Looking at all the tantalizingly accessible destinations on a map of the drive from Rome to Florence can make it incredibly tempting to try to squeeze in as many stops as possible, but try very hard to resist that idea!
While the distances are fairly short, finding parking, walking to the center of town, exploring the town, and then reaching your car again takes quite a bit of time for each place.
If you’re completing your Rome to Florence road trip in a single day, we recommend choosing just one extra stop between the two.
Shop around for your rental car.
I’m almost 100% certain that we’ve used a different rental car company every time we’ve rented a car in Italy.
That’s how much the prices can vary depending on your time of travel, pickup and dropoff locations, size of the vehicle, and more!
We recommend searching for your car via Discover Cars, which will allow you to check out the rates of several different rental car agencies at once and compare prices and inclusions side-by-side.
Price rental car options for the drive from Rome to Florence today!
Be careful to avoid ZTL zones.
ZTL zones are restricted access areas that dot most of Italy’s historic city centers, including both Rome and Florence.
If you drive into one, even accidentally, you’re risking a big ticket (and we’ve definitely had to call tiny Tuscan police stations to help some of our family members pay them off months after the fact).
Avoid them by parking on the outskirts of historical centers and by doing your research ahead of time, including where to park in each city you hope to stop in when driving from Rome to Florence.
Autogrills make great quick stops when driving from Rome to Florence.
Need to fill up the gas tank, down a shot of espresso, go to the restroom, eat a reasonably tasty and affordable cooked lunch, or grab some snacks?
Keep an eye out for an Autogrill when driving along the highway–they can help you out with that.
Autogrills are essentially very nice gas-stations-slash-coffee-bars-slash-cafeterias, and you can find them right off the highway all over Italy.
You need an international driving permit to rent a car in Italy.
You can pick this up before you leave home from AAA, and it’s very easy and cheap to do–just a bit annoying, as it’s one more thing to add to your to-do list before leaving for your trip to Italy.
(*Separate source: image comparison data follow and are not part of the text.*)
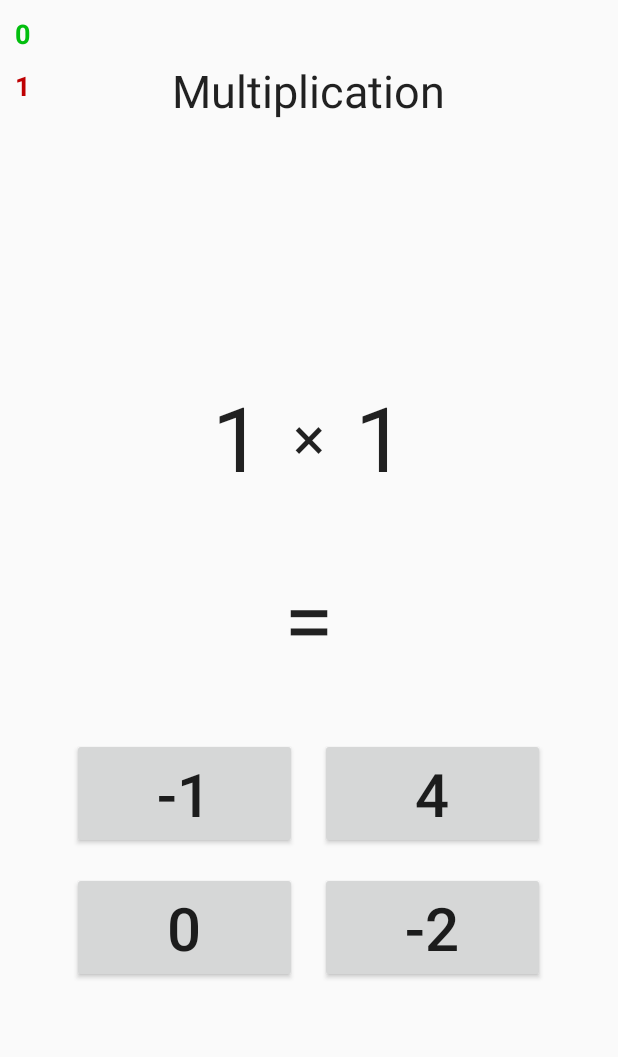
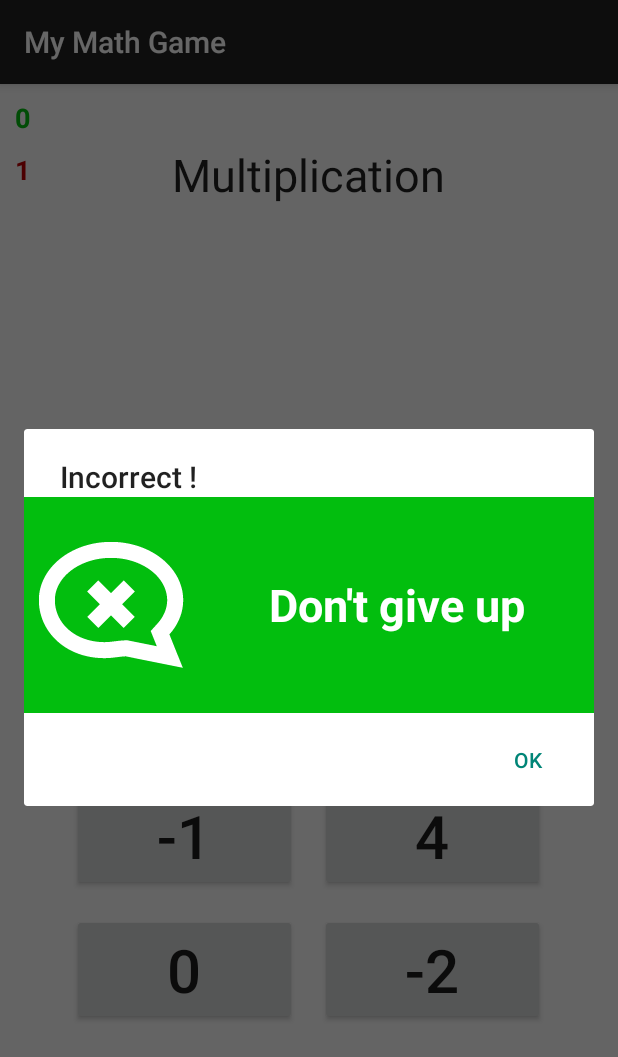
Before and after one commit to LukaszGrela/MyMathGame, an Android app: the GameActivity screen opened directly, with no data from a screen before it, after a tap on "-2", on a phone screen of 412 x 824 dp. Shown: the top 1057 px of the screen. Run offline under Robolectric (Android 15) with nearby library versions, the phone set to English and light mode, and no system bars; 2 statements that could not run were skipped.

Commit message:
Work in progress new answer indicator dialog fragment - new icons, strings, colours, layout etc.

```diff
--- a/app/src/main/java/com/greladesign/examples/games/mymathgame/GameActivity.java
+++ b/app/src/main/java/com/greladesign/examples/games/mymathgame/GameActivity.java
@@ -1,14 +1,15 @@
 package com.greladesign.examples.games.mymathgame;
 
-import android.app.Activity;
 import android.content.Intent;
 import android.os.Bundle;
+import android.support.v4.app.DialogFragment;
+import android.support.v7.app.AppCompatActivity;
 import android.util.Log;
 import android.view.View;
 import android.widget.Button;
 import android.widget.TextView;
-import android.widget.Toast;
 
+import com.greladesign.examples.games.mymathgame.game.AnswerIndicator;
 import com.greladesign.examples.games.mymathgame.game.Operation;
 
 import java.util.ArrayList;
@@ -21,7 +22,7 @@ import java.util.Random;
 /**
  * Created by Łukasz 'Severiaan' Grela on 2015-06-22.
  */
-public class GameActivity extends Activity {
+public class GameActivity extends AppCompatActivity {
     //Done - add/fix range handling for each game
     //TODO: save game state (seed, number of steps taken etc.)
     //TODO: SquiDB statistics logging
@@ -39,6 +40,9 @@ public class GameActivity extends Activity {
     public static final String INTENT_OPERATION_ID = "intent_operationId";
     public static final String INTENT_ALLOW_SECOND_TRY = "intent_allowSecondTry";
     private static final String TAG = "GameActivity";
+    private static final String GAME_ANSWER_CORRECT = "AnswerIndicator-correct";
+    private static final String GAME_ANSWER_INCORRECT = "AnswerIndicator-incorrect";
+    private static final String GAME_ANSWER_2NDTRY = "AnswerIndicator-2ndtry";
 
     //private static final String TAG = "GameActivity";
 
@@ -57,8 +61,9 @@ public class GameActivity extends Activity {
             int b = Integer.parseInt(mTvArgument2.getText().toString());
             boolean anotherGo = false;
             if (isCorrect(a, b, answer)) {
-                Toast.makeText(getBaseContext(), "Very Good!",
-                        Toast.LENGTH_SHORT).show();
+                //Toast.makeText(getBaseContext(), "Very Good!",
+                //        Toast.LENGTH_SHORT).show();
+                showCorrectPopup();
                 mHadAnotherGo = false;
                 //
                 mCorrectCount++;
@@ -66,13 +71,15 @@ public class GameActivity extends Activity {
                 if (!mHadAnotherGo && mAllowSecondTry) {
                     mHadAnotherGo = true;
                     anotherGo = (true);
-                    Toast.makeText(getBaseContext(), "Not right, have another go",
-                            Toast.LENGTH_SHORT).show();
+                    //Toast.makeText(getBaseContext(), "Not right, have another go",
+                    //        Toast.LENGTH_SHORT).show();
+                    show2ndTryPopup();
                     v.setVisibility(View.INVISIBLE);//hide incorrect answer
                 } else {
                     mHadAnotherGo = false;
-                    Toast.makeText(getBaseContext(), "Incorrect!",
-                            Toast.LENGTH_SHORT).show();
+                    //Toast.makeText(getBaseContext(), "Incorrect!",
+                    //        Toast.LENGTH_SHORT).show();
+                    showInorrectPopup();
                     mIncorrectCount++;
                 }
             }
@@ -218,6 +225,42 @@ public class GameActivity extends Activity {
         }
     }
 
+    private void showCorrectPopup(){
+
+        DialogFragment dialog = new AnswerIndicator();
+        final Bundle arguments = new Bundle();
+
+            arguments.putInt(AnswerIndicator.BUNDLE_ID_ICON_RES, R.drawable.img_answer_indicator_positive);
+            arguments.putInt(AnswerIndicator.BUNDLE_ID_MESSAGE_RES, R.string.game_indicator_correct_msg);
+            arguments.putInt(AnswerIndicator.BUNDLE_ID_TITLE_RES, R.string.game_indicator_correct_title);
+
+        dialog.setArguments(arguments);
+        dialog.show(getSupportFragmentManager(), GAME_ANSWER_CORRECT);
+    }
+    private void showInorrectPopup(){
+        DialogFragment dialog = new AnswerIndicator();
+        final Bundle arguments = new Bundle();
+
+        arguments.putInt(AnswerIndicator.BUNDLE_ID_ICON_RES, R.drawable.img_answer_indicator_negative);
+        arguments.putInt(AnswerIndicator.BUNDLE_ID_MESSAGE_RES, R.string.game_indicator_incorrect_msg);
+        arguments.putInt(AnswerIndicator.BUNDLE_ID_TITLE_RES, R.string.game_indicator_incorrect_title);
+
+        dialog.setArguments(arguments);
+        dialog.show(getSupportFragmentManager(), GAME_ANSWER_INCORRECT);
+    }
+    private void show2ndTryPopup(){
+        DialogFragment dialog = new AnswerIndicator();
+        final Bundle arguments = new Bundle();
+
+        arguments.putInt(AnswerIndicator.BUNDLE_ID_ICON_RES, R.drawable.img_answer_indicator_negative);
+        arguments.putInt(AnswerIndicator.BUNDLE_ID_MESSAGE_RES, R.string.game_indicator_2ndtry_msg);
+        arguments.putInt(AnswerIndicator.BUNDLE_ID_TITLE_RES, R.string.game_indicator_2ndtry_title);
+
+        dialog.setArguments(arguments);
+        dialog.show(getSupportFragmentManager(), GAME_ANSWER_2NDTRY);
+    }
+
+
     private boolean isCorrect(int a, int b, int answer) {
         return answer == calculateAnswer(a, b);
     }
--- /dev/null
+++ b/app/src/main/java/com/greladesign/examples/games/mymathgame/game/AnswerIndicator.java
@@ -0,0 +1,72 @@
+package com.greladesign.examples.games.mymathgame.game;
+
+import android.app.AlertDialog;
+import android.app.Dialog;
+import android.content.DialogInterface;
+import android.content.res.Resources;
+import android.os.Bundle;
+import android.support.annotation.NonNull;
+import android.support.v4.app.DialogFragment;
+import android.view.LayoutInflater;
+import android.view.View;
+import android.widget.ImageView;
+import android.widget.TextView;
+
+import com.greladesign.examples.games.mymathgame.R;
+
+/**
+ * Created by Łukasz 'Severiaan' Grela on 29/06/2015.
+ */
+public class AnswerIndicator extends DialogFragment {
+
+    final public static String  BUNDLE_ID_TITLE_RES = "bundle_id_title_res";
+    final public static String  BUNDLE_ID_ICON_RES = "bundle_id_icon_res";
+    final public static String  BUNDLE_ID_MESSAGE_RES = "bundle_id_message_res";
+
+
+    View mView;
+
+
+    @NonNull
+    @Override
+    public Dialog onCreateDialog(Bundle savedInstanceState) {
+
+        final Bundle args = getArguments();
+
+        final int titleId = args.getInt(BUNDLE_ID_TITLE_RES,-1);
+        final int messageId = args.getInt(BUNDLE_ID_MESSAGE_RES,-1);
+        final int iconId = args.getInt(BUNDLE_ID_ICON_RES,-1);
+
+
+        final AlertDialog.Builder builder = new AlertDialog.Builder(getActivity());
+        // Get the layout inflater
+        final LayoutInflater inflater = getActivity().getLayoutInflater();
+        // Inflate and set the layout for the dialog
+        // Pass null as the parent view because its going in the dialog layout
+        mView = inflater.inflate(R.layout.answer_layout, null);
+        final Resources res = getResources();
+        final ImageView icon = (ImageView) mView.findViewById(R.id.ivIcon);
+        if (icon!=null) {
+           icon.setImageDrawable(res.getDrawable(iconId));
+        }
+        final TextView tvDetails = (TextView) mView.findViewById(R.id.tvDetails);
+        if (tvDetails != null) {
+           tvDetails.setText(res.getText(messageId));
+        }
+
+
+
+        builder.setView(mView)
+                .setPositiveButton(android.R.string.ok, new DialogInterface.OnClickListener() {
+                    @Override
+                    public void onClick(DialogInterface dialog, int which) {
+                        dismiss();
+                    }
+                })
+                .setTitle(titleId);
+
+
+
+        return builder.create();
+    }
+}
--- /dev/null
+++ b/app/src/main/java/com/greladesign/examples/games/mymathgame/game/CorrectAnswer.java
@@ -0,0 +1,21 @@
+package com.greladesign.examples.games.mymathgame.game;
+
+import android.app.Dialog;
+import android.os.Bundle;
+import android.support.annotation.NonNull;
+
+/**
+ * Created by Łukasz 'Severiaan' Grela on 29/06/2015.
+ */
+public class CorrectAnswer extends AnswerIndicator {
+
+
+    @NonNull
+    @Override
+    public Dialog onCreateDialog(Bundle savedInstanceState) {
+        Dialog dialog = super.onCreateDialog(savedInstanceState);
+
+
+        return dialog;
+    }
+}
--- a/app/src/main/res/layout/activity_game.xml
+++ b/app/src/main/res/layout/activity_game.xml
@@ -130,7 +130,7 @@
         android:layout_marginLeft="10dp"
         android:layout_marginTop="10dp"
         android:textStyle="bold"
-        android:textColor="#ff02be0e" />
+        android:textColor="@color/game_color_positive" />
     <TextView
         android:layout_width="wrap_content"
         android:layout_height="wrap_content"
@@ -142,5 +142,5 @@
         android:layout_marginLeft="10dp"
         android:layout_marginTop="10dp"
         android:textStyle="bold"
-        android:textColor="#ffbe0002" />
+        android:textColor="@color/game_color_negative" />
 </RelativeLayout>
--- /dev/null
+++ b/app/src/main/res/layout/answer_layout.xml
@@ -0,0 +1,31 @@
+<?xml version="1.0" encoding="utf-8"?>
+<RelativeLayout xmlns:android="http://schemas.android.com/apk/res/android"
+    android:layout_width="match_parent" android:layout_height="match_parent"
+    android:background="@color/game_color_positive"
+    android:paddingTop="20dp"
+    android:paddingBottom="20dp">
+
+    <TextView
+        android:layout_width="wrap_content"
+        android:layout_height="wrap_content"
+        android:text="Well done!"
+        android:id="@+id/tvDetails"
+        android:textColor="@color/game_color_answer_indicator_text"
+        android:textStyle="bold"
+        android:textSize="30sp"
+        android:layout_alignTop="@+id/ivIcon"
+        android:gravity="center_vertical|center_horizontal"
+        android:layout_alignParentRight="true"
+        android:layout_alignParentEnd="true"
+        android:layout_toRightOf="@+id/ivIcon"
+        android:layout_toEndOf="@+id/ivIcon"
+        android:layout_alignBottom="@+id/ivIcon" />
+
+    <ImageView
+        android:layout_width="116dp"
+        android:layout_height="104dp"
+        android:id="@+id/ivIcon"
+        android:layout_alignParentTop="true"
+        android:layout_alignParentStart="true"
+        android:src="@drawable/img_answer_indicator_positive" />
+</RelativeLayout>
--- /dev/null
+++ b/app/src/main/res/values/colors.xml
@@ -0,0 +1,6 @@
+<?xml version="1.0" encoding="utf-8"?>
+<resources>
+    <color name="game_color_answer_indicator_text">#ffFFffFF</color>
+    <color name="game_color_positive">#ff02be0e</color>
+    <color name="game_color_negative">#ffbe0002</color>
+</resources>
--- a/app/src/main/res/values/strings.xml
+++ b/app/src/main/res/values/strings.xml
@@ -22,4 +22,13 @@
     <string name="game_setup_range_from">From</string>
     <string name="game_setup_range_to">To</string>
     <string name="game_setup_positive_btn">Set</string>
+
+    <!-- Game - AnswerIndicator -->
+    <string name="game_indicator_correct_title">Correct !</string>
+    <string name="game_indicator_incorrect_title">Incorrect !</string>
+    <string name="game_indicator_2ndtry_title">Not right !</string>
+
+    <string name="game_indicator_correct_msg">Well done!</string>
+    <string name="game_indicator_incorrect_msg">Don\'t give up</string>
+    <string name="game_indicator_2ndtry_msg">Try again</string>
 </resources>
```
Also changed, not shown: app/src/main/res/drawable-hdpi/img_answer_indicator_negative.png (added), app/src/main/res/drawable-hdpi/img_answer_indicator_positive.png (added), app/src/main/res/drawable-mdpi/img_answer_indicator_negative.png (added), app/src/main/res/drawable-mdpi/img_answer_indicator_positive.png (added), app/src/main/res/drawable-xhdpi/img_answer_indicator_negative.png (added), app/src/main/res/drawable-xhdpi/img_answer_indicator_positive.png (added), app/src/main/res/drawable-xxhdpi/img_answer_indicator_negative.png (added), app/src/main/res/drawable-xxhdpi/img_answer_indicator_positive.png (added), 2 other files.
Now, that being said–will your rental agency always ask for it? No.
Will the police always ask for it? No.
Is it worth the risk of being refused a rental car or getting a ticket over $25 USD and a bit of hassle?
We don’t think so.